Israeli PM Netanyahu’s cartoonish presentation to the world on Monday of Iran’s stolen nuclear archive predictably aroused a broad spectrum of reaction. Much of the scorn heaped on the presentation is technically correct.
There was nothing really new here. There was no smoking gun of Iranian violation of the JCPOA nuclear deal. And this was in many ways, including visually, a presentation for the one-man audience of President Trump. As far as Netanyahu’s Israeli audience is concerned, he worked his media magic at a time when he needs to shore up his political “base” in anticipation of corruption indictments.
But the criticism, much of it from knowledgeable Israeli and global security circles, misses some of the less obvious yet very significant rationales behind the timing and content of what Netanyahu said. This was a one-two punch directed as much at Iran and Russia as at Trump.
The presentation followed by less than a day the destruction, deep in Syrian territory, of some 200 Iranian missiles stored in underground bunkers. The attack on the missiles, attributed to Israel, also apparently killed a number of Iranian al-Quds force soldiers.
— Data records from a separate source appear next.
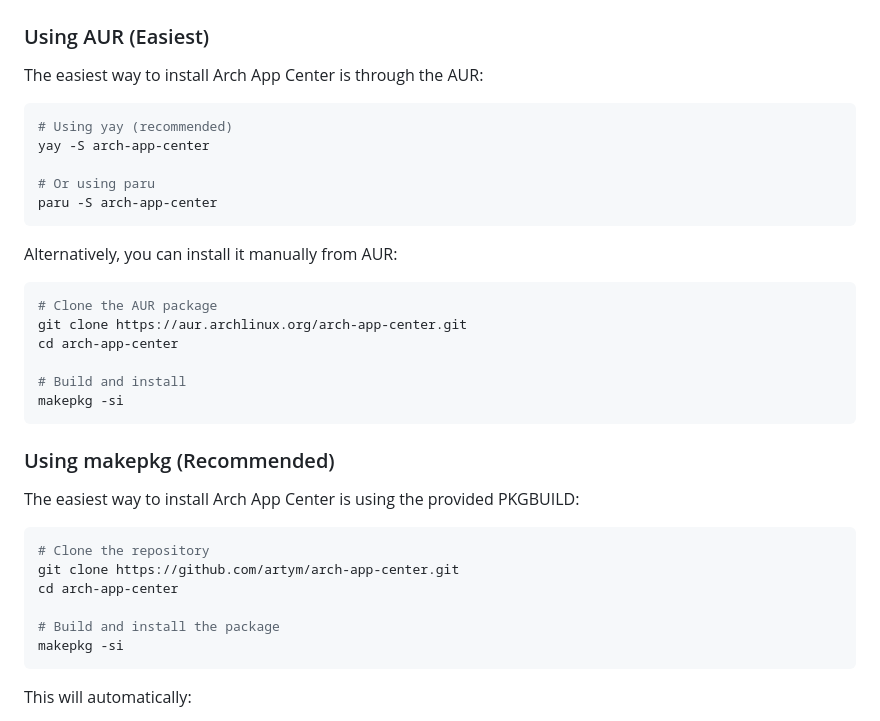
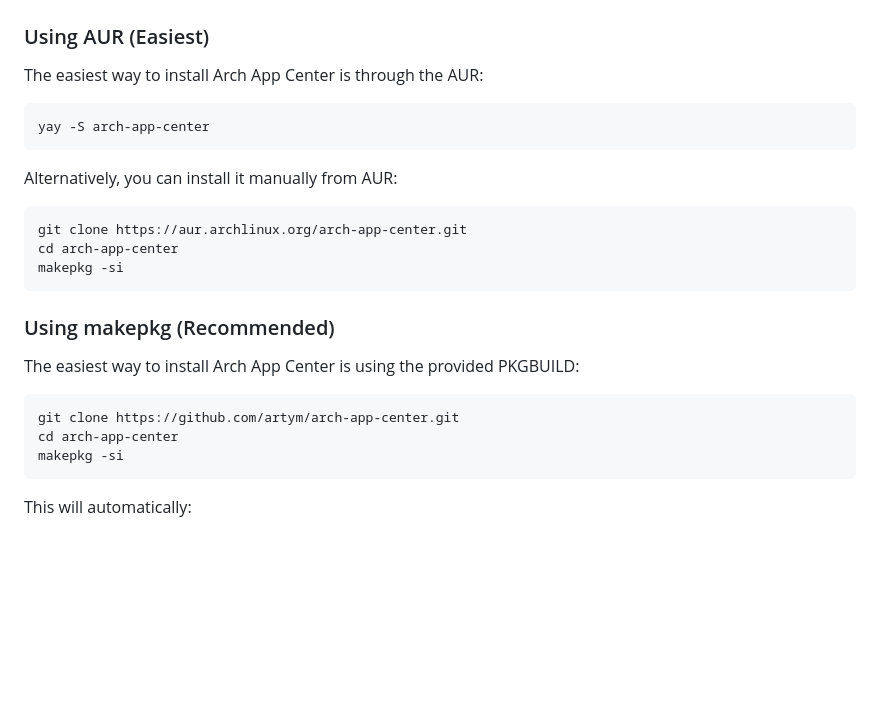
Before and after one commit to Artym227/Arch-App-Center, a Markdown page: README.md, the part around the change. Drawn GitHub-style; blank space fills up the shorter version.

````diff
--- a/README.md
+++ b/README.md
@@ -38,21 +38,14 @@ A modern graphical package manager for Arch Linux and derivatives, built with El
 The easiest way to install Arch App Center is through the AUR:
 
 ```bash
-# Using yay (recommended)
 yay -S arch-app-center
-
-# Or using paru
-paru -S arch-app-center
 ```
 
 
 Alternatively, you can install it manually from AUR:
 ```bash
-# Clone the AUR package
 git clone https://aur.archlinux.org/arch-app-center.git
 cd arch-app-center
-
-# Build and install
 makepkg -si
 ```
 
@@ -61,11 +54,8 @@ makepkg -si
 The easiest way to install Arch App Center is using the provided PKGBUILD:
 
 ```bash
-# Clone the repository
 git clone https://github.com/artym/arch-app-center.git
 cd arch-app-center
-
-# Build and install the package
 makepkg -si
 ```
 
````
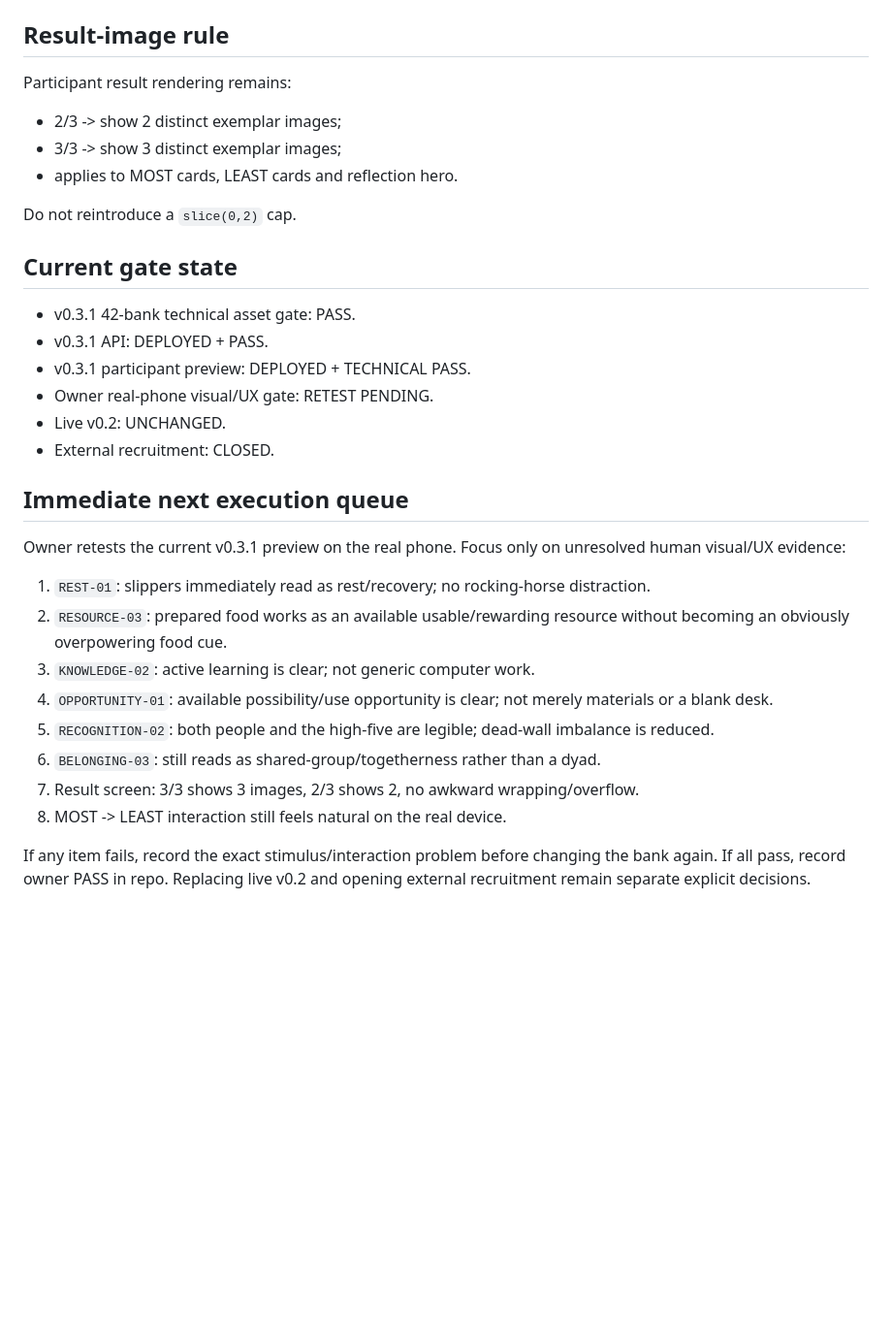
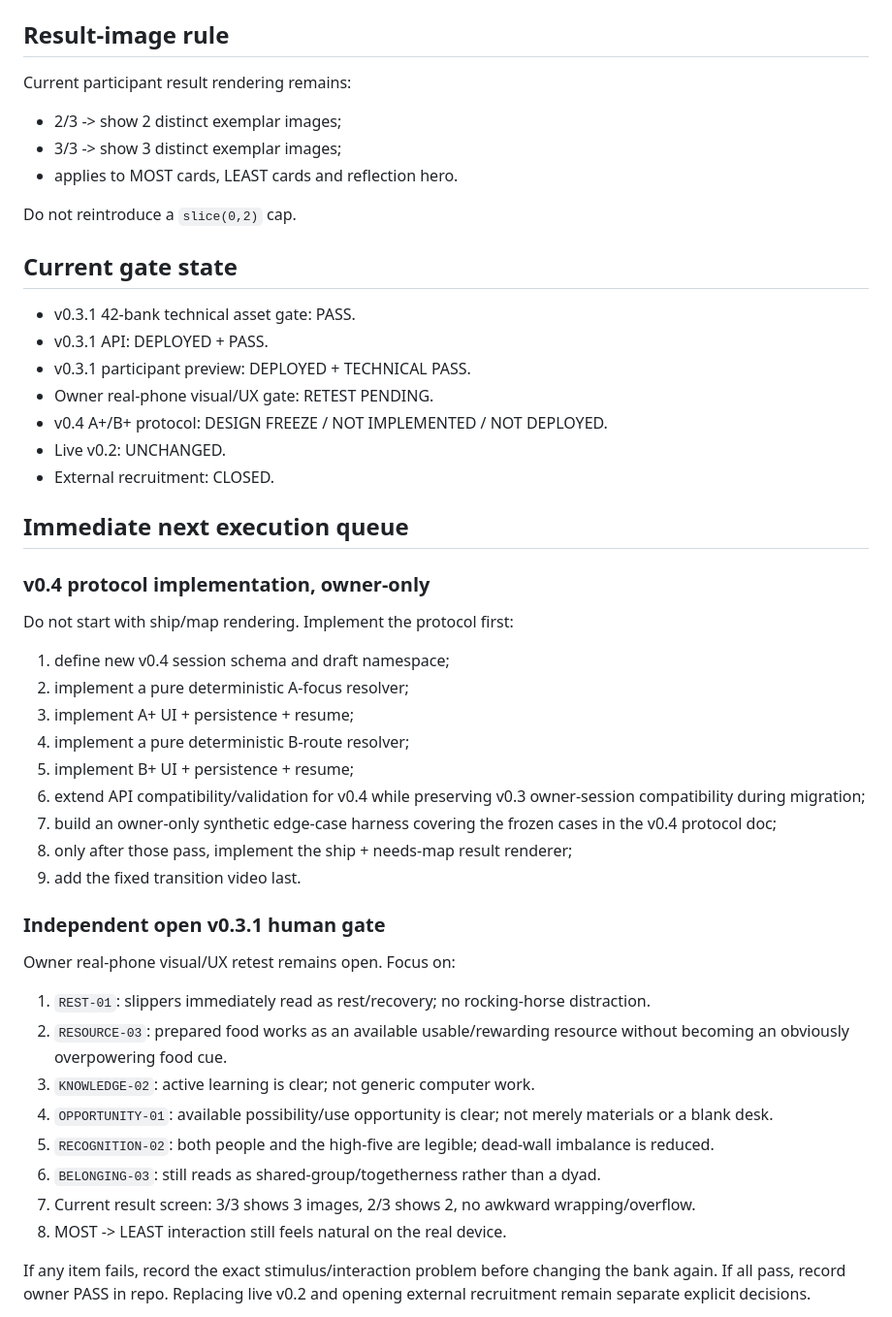
Before and after one commit to olemoz1977/2rasi-web, a Markdown page: tools/priolens/RESUME_HERE.md, the part around one of its changes. Shown at 97% size. Rendered like a GitHub page; blank space fills up the shorter version.

```diff
--- a/tools/priolens/RESUME_HERE.md
+++ b/tools/priolens/RESUME_HERE.md
@@ -153,7 +214,7 @@ Final bank metadata sync:
 
 ## Result-image rule
 
-Participant result rendering remains:
+Current participant result rendering remains:
 - 2/3 -> show 2 distinct exemplar images;
 - 3/3 -> show 3 distinct exemplar images;
 - applies to MOST cards, LEAST cards and reflection hero.
@@ -166,19 +227,35 @@ Do not reintroduce a `slice(0,2)` cap.
 - v0.3.1 API: DEPLOYED + PASS.
 - v0.3.1 participant preview: DEPLOYED + TECHNICAL PASS.
 - Owner real-phone visual/UX gate: RETEST PENDING.
+- v0.4 A+/B+ protocol: DESIGN FREEZE / NOT IMPLEMENTED / NOT DEPLOYED.
 - Live v0.2: UNCHANGED.
 - External recruitment: CLOSED.
 
 ## Immediate next execution queue
 
-Owner retests the current v0.3.1 preview on the real phone. Focus only on unresolved human visual/UX evidence:
+### v0.4 protocol implementation, owner-only
+
+Do not start with ship/map rendering. Implement the protocol first:
+1. define new v0.4 session schema and draft namespace;
+2. implement a pure deterministic A-focus resolver;
+3. implement A+ UI + persistence + resume;
+4. implement a pure deterministic B-route resolver;
+5. implement B+ UI + persistence + resume;
+6. extend API compatibility/validation for v0.4 while preserving v0.3 owner-session compatibility during migration;
+7. build an owner-only synthetic edge-case harness covering the frozen cases in the v0.4 protocol doc;
+8. only after those pass, implement the ship + needs-map result renderer;
+9. add the fixed transition video last.
+
+### Independent open v0.3.1 human gate
+
+Owner real-phone visual/UX retest remains open. Focus on:
 1. `REST-01`: slippers immediately read as rest/recovery; no rocking-horse distraction.
 2. `RESOURCE-03`: prepared food works as an available usable/rewarding resource without becoming an obviously overpowering food cue.
 3. `KNOWLEDGE-02`: active learning is clear; not generic computer work.
 4. `OPPORTUNITY-01`: available possibility/use opportunity is clear; not merely materials or a blank desk.
 5. `RECOGNITION-02`: both people and the high-five are legible; dead-wall imbalance is reduced.
 6. `BELONGING-03`: still reads as shared-group/togetherness rather than a dyad.
-7. Result screen: 3/3 shows 3 images, 2/3 shows 2, no awkward wrapping/overflow.
+7. Current result screen: 3/3 shows 3 images, 2/3 shows 2, no awkward wrapping/overflow.
 8. MOST -> LEAST interaction still feels natural on the real device.
 
 If any item fails, record the exact stimulus/interaction problem before changing the bank again.
```
Also changed, not shown: other parts of tools/priolens/RESUME_HERE.md (+70 -9 lines).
The Iranian missiles with their 750 kg. warheads and enhanced accuracy were almost certainly intended for attacking Israel from Syrian soil. Their destruction triggered an explosion that was recorded in Europe as a low-level earthquake.
Netanyahu in his Monday talk did not discuss the Syria attack, for which Israel has taken no credit. Yet it hovered in the air of the Defense Ministry auditorium where the prime minister spoke. The attack, after all, drove home to Iran the recognition that its enemy’s intelligence establishment was capable of knowing in real time where the missiles were stored and that its enemy’s security establishment was capable of penetrating the bunkers and destroying them. Iran’s deployment on Syrian soil has been deeply penetrated by Israel.
Then came the presentation of the Iranian nuclear archive. Forget for a moment the corny marketing of facts about Iran’s nuclear lies that the international community has known about for a decade and that in fact motivated it to negotiate the JCPOA. Forget, too, the interesting question whether Netanyahu’s performance was meant to reinforce a Trump decision to scrap the JCPOA or rather to persuade Trump to overcome his new inclination, primed by France’s Macron and Germany’s Merkel, to stick with the deal and somehow improve on it. Indeed, one could argue that by demonstrating how close Iran was in the past to a nuclear weapons breakthrough, Netanyahu merely pointed to the nuclear crisis that Iran will generate the moment it is freed from the JCPOA restrictions it has meticulously obeyed. Rather, the point was that Israel had made off with half a ton of a top secret digital and paper archive from the heart of Tehran, under the noses of an Iranian security establishment that is paranoid about Israeli spying. Not only is Iran’s presence in Syria deeply penetrated by Israel, but so is Iran’s nuclear infrastructure.
And not only does Iran now know this, but so do Iran’s Russian allies in Syria and so do the Sunni Arab countries that share Israel’s concerns about Iranian nuclear and territorial designs. Further, judging by Netanyahu’s contacts with President Trump and Secretary of State Pompeo immediately prior to the attack in Syria, the attack and the presentation reflect close US-Israeli coordination.
Official Iran quickly deleted its initial on-line acknowledgement regarding the scope of its human losses in the Syria attack. Likewise, it may deny either the authenticity or the importance of the document heist. But I would argue that the one-two punch of the Syria attack and the nuclear revelations served an important strategic purpose for Israel that goes beyond Trump and politics: deterrence.
Unless Israel can persuade Iran to back off militarily, the two are on a slippery slope toward heavy military confrontation in Syria and possibly Lebanon as well. The escalatory possibilities include a missile war across 1500 km of airspace, accidental collateral damage to Syria-based Russian forces and a Russia-Israel confrontation reminiscent of Cold War days in the Middle East. Efforts thus far, by Russia and others, to broker an Iran-Israel understanding regarding Syria have obviously failed.
The Israeli security community is fully justified in taking Iran’s threats and its capabilities seriously. The attack on Iranian missiles in Syria and the heist of its nuclear archive in Tehran are equally justified by Israel’s most existential security interests. Note that Israel’s existence is no longer threatened by Arab countries—only Islamist movements and Iran.
If this week’s one-two punch successfully strengthened Israel’s deterrence vis-à-vis Tehran, and if Iran is beginning to get the message, we can all forgive Bibi’s theatrics.
Yossi Alpher is a former Mossad official and former director of Tel Aviv University’s Jaffee Center for Strategic Studies.